What to work on = Don't include any picture when you restate the data word for word.

Data for this exercise =
================================
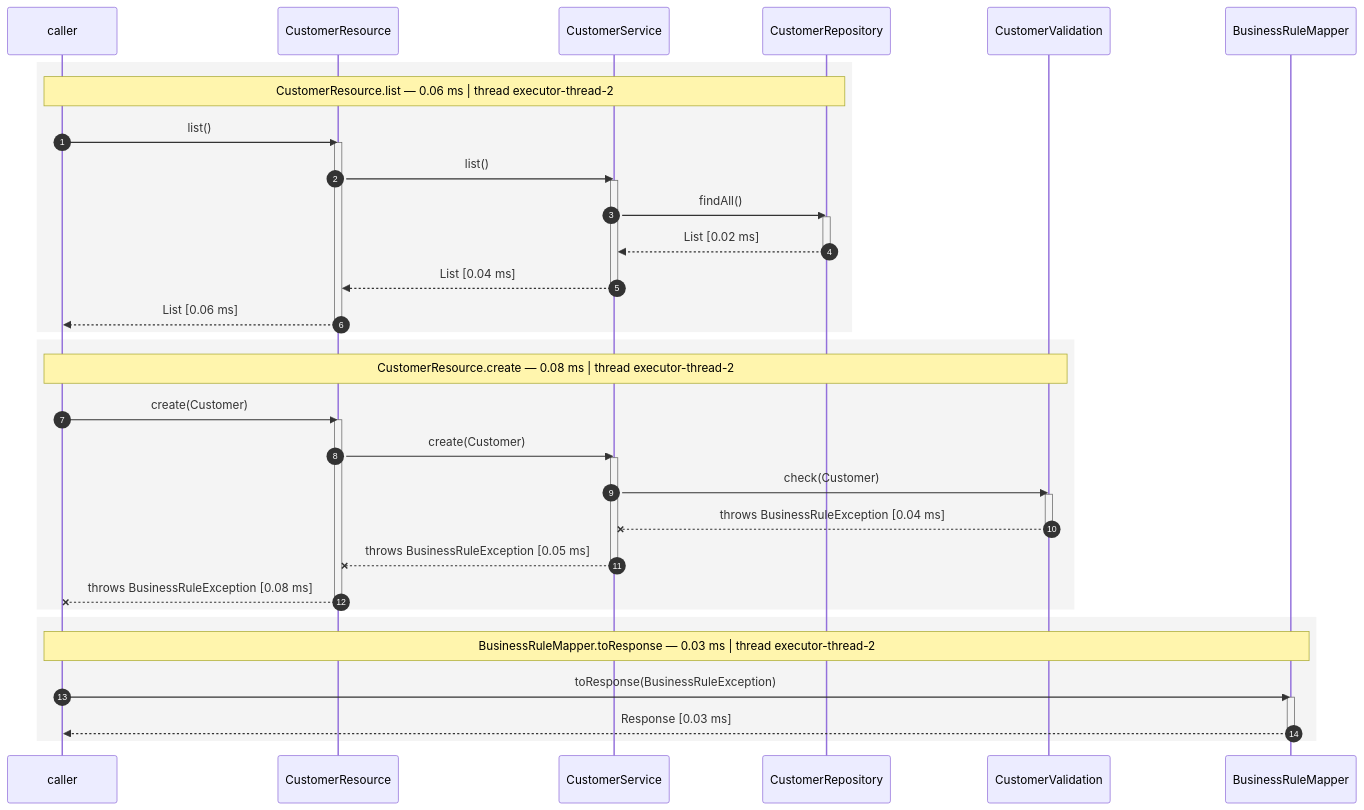
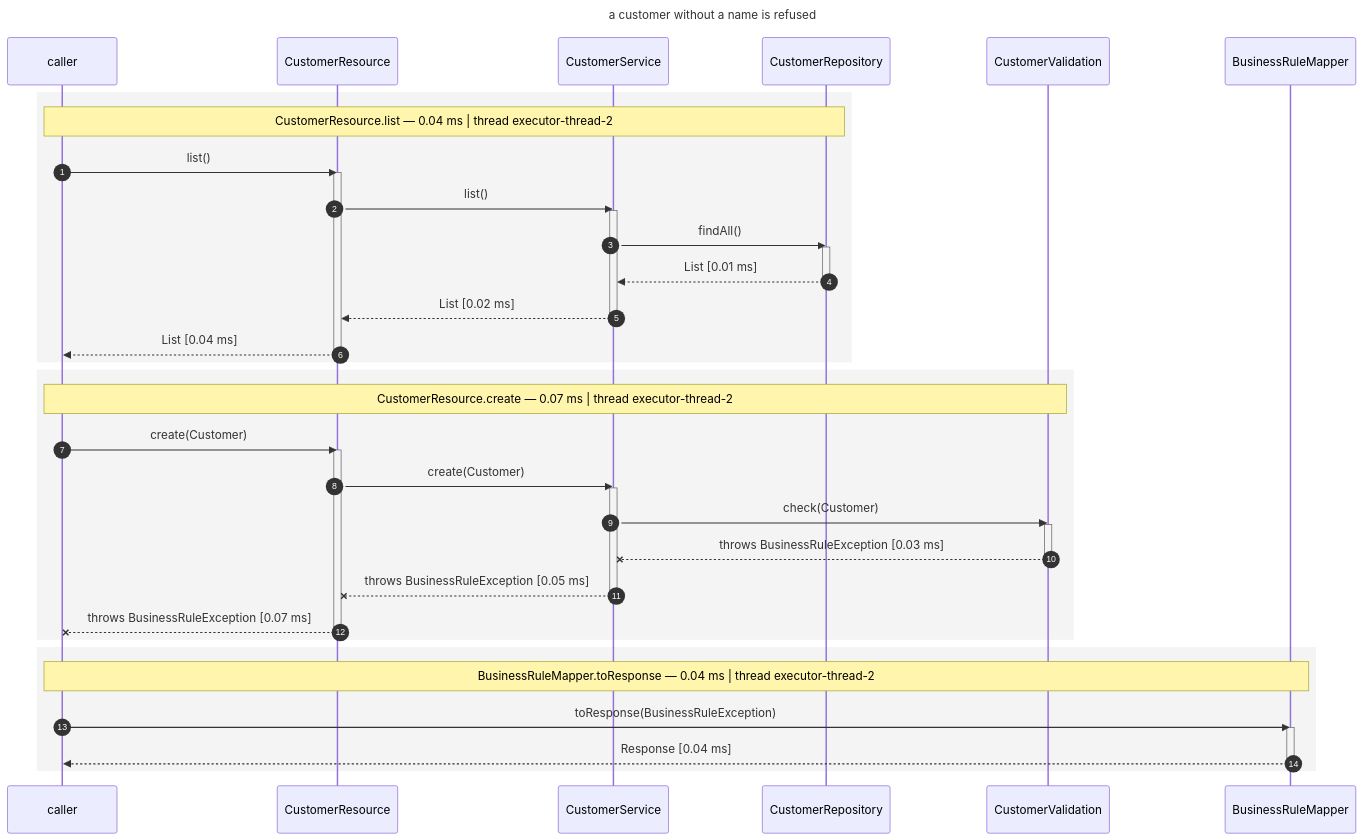
Before and after one commit to os890/dynamic-cdi-flow-renderer: the second of 4 diagrams in cdi-flow-examples/cdi-flow-examples-quarkus-crud/README.md, drawn with Mermaid. The commit also changed other lines of this file and 16 other files, not shown here.

````diff
--- a/cdi-flow-examples/cdi-flow-examples-quarkus-crud/README.md
+++ b/cdi-flow-examples/cdi-flow-examples-quarkus-crud/README.md
@@ -178,47 +182,50 @@
 ```mermaid
+---
+title: "a customer without a name is refused"
+---
 sequenceDiagram
     autonumber
     participant Caller as caller
     participant CustomerResource
     participant CustomerService
     participant CustomerRepository
     participant CustomerValidation
     participant BusinessRuleMapper
     rect rgb(244, 244, 244)
-        Note over Caller,CustomerRepository: CustomerResource.list — 0.06 ms | thread executor-thread-2
+        Note over Caller,CustomerRepository: CustomerResource.list — 0.04 ms | thread executor-thread-2
         Caller->>CustomerResource: list()
         activate CustomerResource
             CustomerResource->>CustomerService: list()
             activate CustomerService
                 CustomerService->>CustomerRepository: findAll()
                 activate CustomerRepository
-                CustomerRepository-->>CustomerService: List [0.02 ms]
+                CustomerRepository-->>CustomerService: List [0.01 ms]
                 deactivate CustomerRepository
-            CustomerService-->>CustomerResource: List [0.04 ms]
+            CustomerService-->>CustomerResource: List [0.02 ms]
             deactivate CustomerService
-        CustomerResource-->>Caller: List [0.06 ms]
+        CustomerResource-->>Caller: List [0.04 ms]
         deactivate CustomerResource
     end
     rect rgb(244, 244, 244)
-        Note over Caller,CustomerValidation: CustomerResource.create — 0.08 ms | thread executor-thread-2
+        Note over Caller,CustomerValidation: CustomerResource.create — 0.07 ms | thread executor-thread-2
         Caller->>CustomerResource: create(Customer)
         activate CustomerResource
             CustomerResource->>CustomerService: create(Customer)
             activate CustomerService
                 CustomerService->>CustomerValidation: check(Customer)
                 activate CustomerValidation
-                CustomerValidation--xCustomerService: throws BusinessRuleException [0.04 ms]
+                CustomerValidation--xCustomerService: throws BusinessRuleException [0.03 ms]
                 deactivate CustomerValidation
             CustomerService--xCustomerResource: throws BusinessRuleException [0.05 ms]
             deactivate CustomerService
-        CustomerResource--xCaller: throws BusinessRuleException [0.08 ms]
+        CustomerResource--xCaller: throws BusinessRuleException [0.07 ms]
         deactivate CustomerResource
     end
     rect rgb(244, 244, 244)
-        Note over Caller,BusinessRuleMapper: BusinessRuleMapper.toResponse — 0.03 ms | thread executor-thread-2
+        Note over Caller,BusinessRuleMapper: BusinessRuleMapper.toResponse — 0.04 ms | thread executor-thread-2
         Caller->>BusinessRuleMapper: toResponse(BusinessRuleException)
         activate BusinessRuleMapper
-        BusinessRuleMapper-->>Caller: Response [0.03 ms]
+        BusinessRuleMapper-->>Caller: Response [0.04 ms]
         deactivate BusinessRuleMapper
     end
 ```
````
================================
Response to the task =
Before and after one commit to os890/dynamic-cdi-flow-renderer: the second of 4 diagrams in cdi-flow-examples/cdi-flow-examples-quarkus-crud/README.md, drawn with Mermaid. The commit also changed other lines of this file and 16 other files, not shown here.

````diff
--- a/cdi-flow-examples/cdi-flow-examples-quarkus-crud/README.md
+++ b/cdi-flow-examples/cdi-flow-examples-quarkus-crud/README.md
@@ -178,47 +182,50 @@
 ```mermaid
+---
+title: "a customer without a name is refused"
+---
 sequenceDiagram
     autonumber
     participant Caller as caller
     participant CustomerResource
     participant CustomerService
     participant CustomerRepository
     participant CustomerValidation
     participant BusinessRuleMapper
     rect rgb(244, 244, 244)
-        Note over Caller,CustomerRepository: CustomerResource.list — 0.06 ms | thread executor-thread-2
+        Note over Caller,CustomerRepository: CustomerResource.list — 0.04 ms | thread executor-thread-2
         Caller->>CustomerResource: list()
         activate CustomerResource
             CustomerResource->>CustomerService: list()
             activate CustomerService
                 CustomerService->>CustomerRepository: findAll()
                 activate CustomerRepository
-                CustomerRepository-->>CustomerService: List [0.02 ms]
+                CustomerRepository-->>CustomerService: List [0.01 ms]
                 deactivate CustomerRepository
-            CustomerService-->>CustomerResource: List [0.04 ms]
+            CustomerService-->>CustomerResource: List [0.02 ms]
             deactivate CustomerService
-        CustomerResource-->>Caller: List [0.06 ms]
+        CustomerResource-->>Caller: List [0.04 ms]
         deactivate CustomerResource
     end
     rect rgb(244, 244, 244)
-        Note over Caller,CustomerValidation: CustomerResource.create — 0.08 ms | thread executor-thread-2
+        Note over Caller,CustomerValidation: CustomerResource.create — 0.07 ms | thread executor-thread-2
         Caller->>CustomerResource: create(Customer)
         activate CustomerResource
             CustomerResource->>CustomerService: create(Customer)
             activate CustomerService
                 CustomerService->>CustomerValidation: check(Customer)
                 activate CustomerValidation
-                CustomerValidation--xCustomerService: throws BusinessRuleException [0.04 ms]
+                CustomerValidation--xCustomerService: throws BusinessRuleException [0.03 ms]
                 deactivate CustomerValidation
             CustomerService--xCustomerResource: throws BusinessRuleException [0.05 ms]
             deactivate CustomerService
-        CustomerResource--xCaller: throws BusinessRuleException [0.08 ms]
+        CustomerResource--xCaller: throws BusinessRuleException [0.07 ms]
         deactivate CustomerResource
     end
     rect rgb(244, 244, 244)
-        Note over Caller,BusinessRuleMapper: BusinessRuleMapper.toResponse — 0.03 ms | thread executor-thread-2
+        Note over Caller,BusinessRuleMapper: BusinessRuleMapper.toResponse — 0.04 ms | thread executor-thread-2
         Caller->>BusinessRuleMapper: toResponse(BusinessRuleException)
         activate BusinessRuleMapper
-        BusinessRuleMapper-->>Caller: Response [0.03 ms]
+        BusinessRuleMapper-->>Caller: Response [0.04 ms]
         deactivate BusinessRuleMapper
     end
 ```
````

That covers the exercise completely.